• _Your instructions_
How many lines in the data that follows contain the word "output"? Only that number is needed.

(Before and after images)
Start of Block

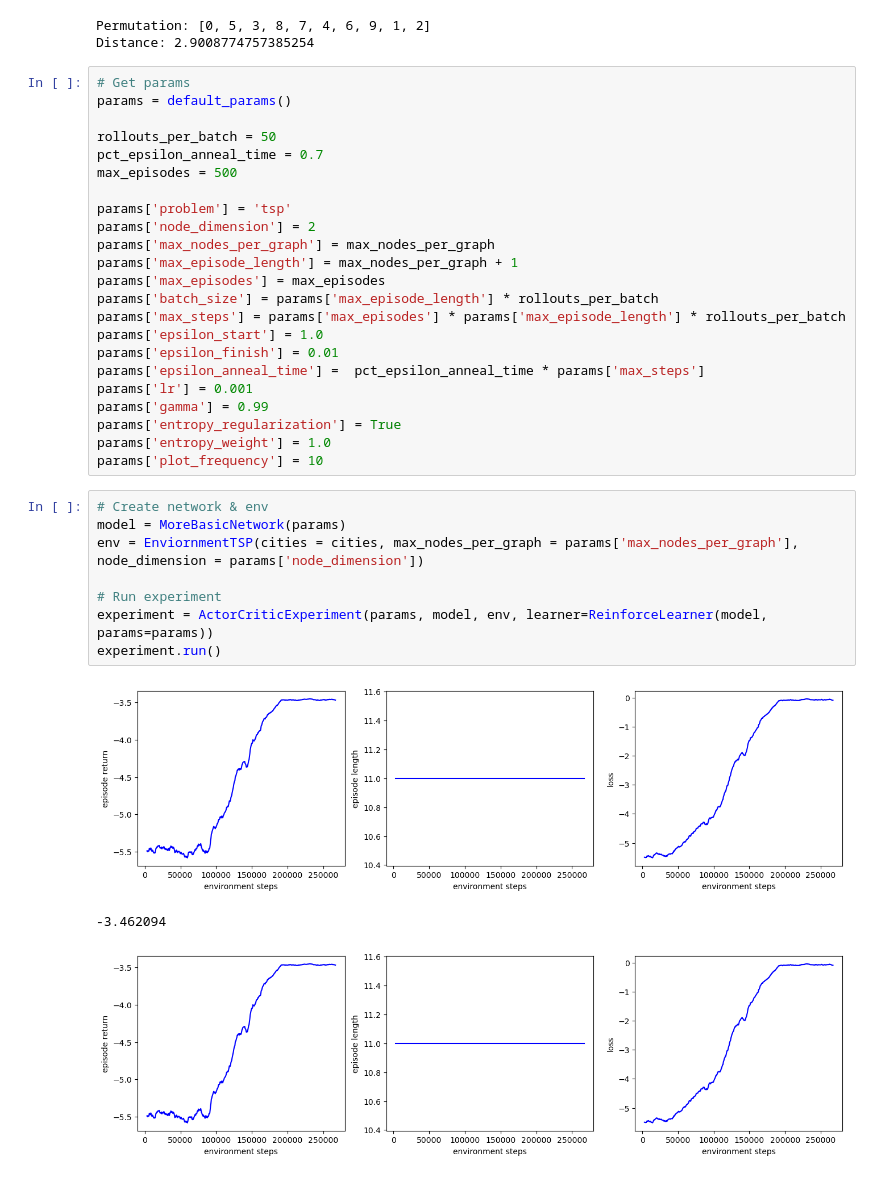
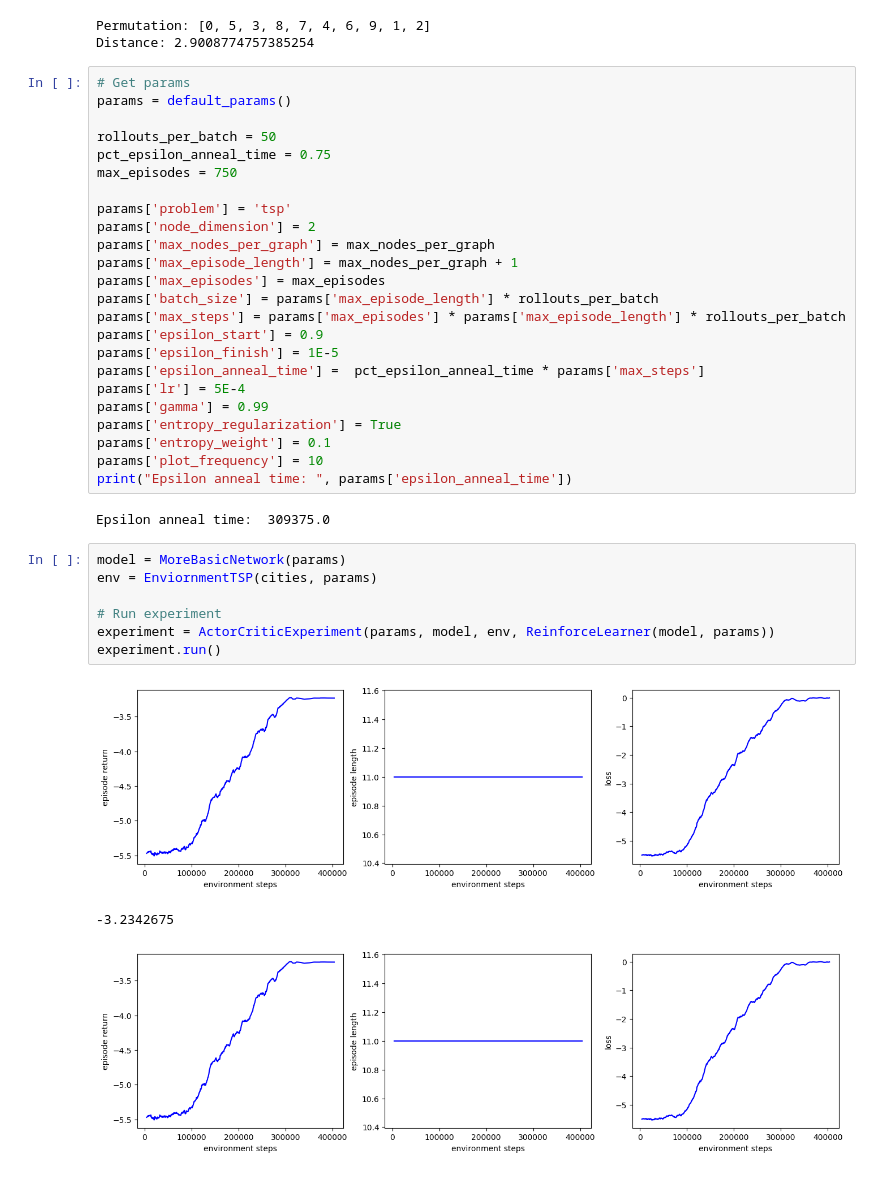
Before and after one commit to tomasosarte/TFG, a Jupyter notebook: code/test_experiment.ipynb, the cells around one changed output. Cells and saved outputs as stored; diff of their text form.

```diff
--- a/code/test_experiment.ipynb
+++ b/code/test_experiment.ipynb
@@ -42,8 +42,8 @@ Distance: 2.9008774757385254
 params = default_params()
 
 rollouts_per_batch = 50
-pct_epsilon_anneal_time = 0.7
-max_episodes = 500
+pct_epsilon_anneal_time = 0.75
+max_episodes = 750
 
 params['problem'] = 'tsp'
 params['node_dimension'] = 2
@@ -52,26 +52,28 @@ params['max_episode_length'] = max_nodes_per_graph + 1
 params['max_episodes'] = max_episodes
 params['batch_size'] = params['max_episode_length'] * rollouts_per_batch
 params['max_steps'] = params['max_episodes'] * params['max_episode_length'] * rollouts_per_batch
-params['epsilon_start'] = 1.0
-params['epsilon_finish'] = 0.01
+params['epsilon_start'] = 0.9
+params['epsilon_finish'] = 1E-5
 params['epsilon_anneal_time'] =  pct_epsilon_anneal_time * params['max_steps']
-params['lr'] = 0.001
+params['lr'] = 5E-4
 params['gamma'] = 0.99
 params['entropy_regularization'] = True
-params['entropy_weight'] = 1.0
+params['entropy_weight'] = 0.1
 params['plot_frequency'] = 10
+print("Epsilon anneal time: ", params['epsilon_anneal_time'])
+# %% [output]
+Epsilon anneal time:  309375.0
 # %%
-# Create network & env
 model = MoreBasicNetwork(params)
-env = EnviornmentTSP(cities = cities, max_nodes_per_graph = params['max_nodes_per_graph'], node_dimension = params['node_dimension'])
+env = EnviornmentTSP(cities, params)
 
 # Run experiment
-experiment = ActorCriticExperiment(params, model, env, learner=ReinforceLearner(model, params=params))
+experiment = ActorCriticExperiment(params, model, env, ReinforceLearner(model, params))
 experiment.run()
 # %% [output]
-[figure, old version]
+[figure, new version]
--3.462094
+-3.2342675
-[figure, old version]
+[figure, new version]
 # %%
 experiment.plot_rollout()
 # %% [output]
```
Also changed, not shown: parts of 18 cells of this notebook, 9 other files.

End of Block

• _Response for this exercise_
4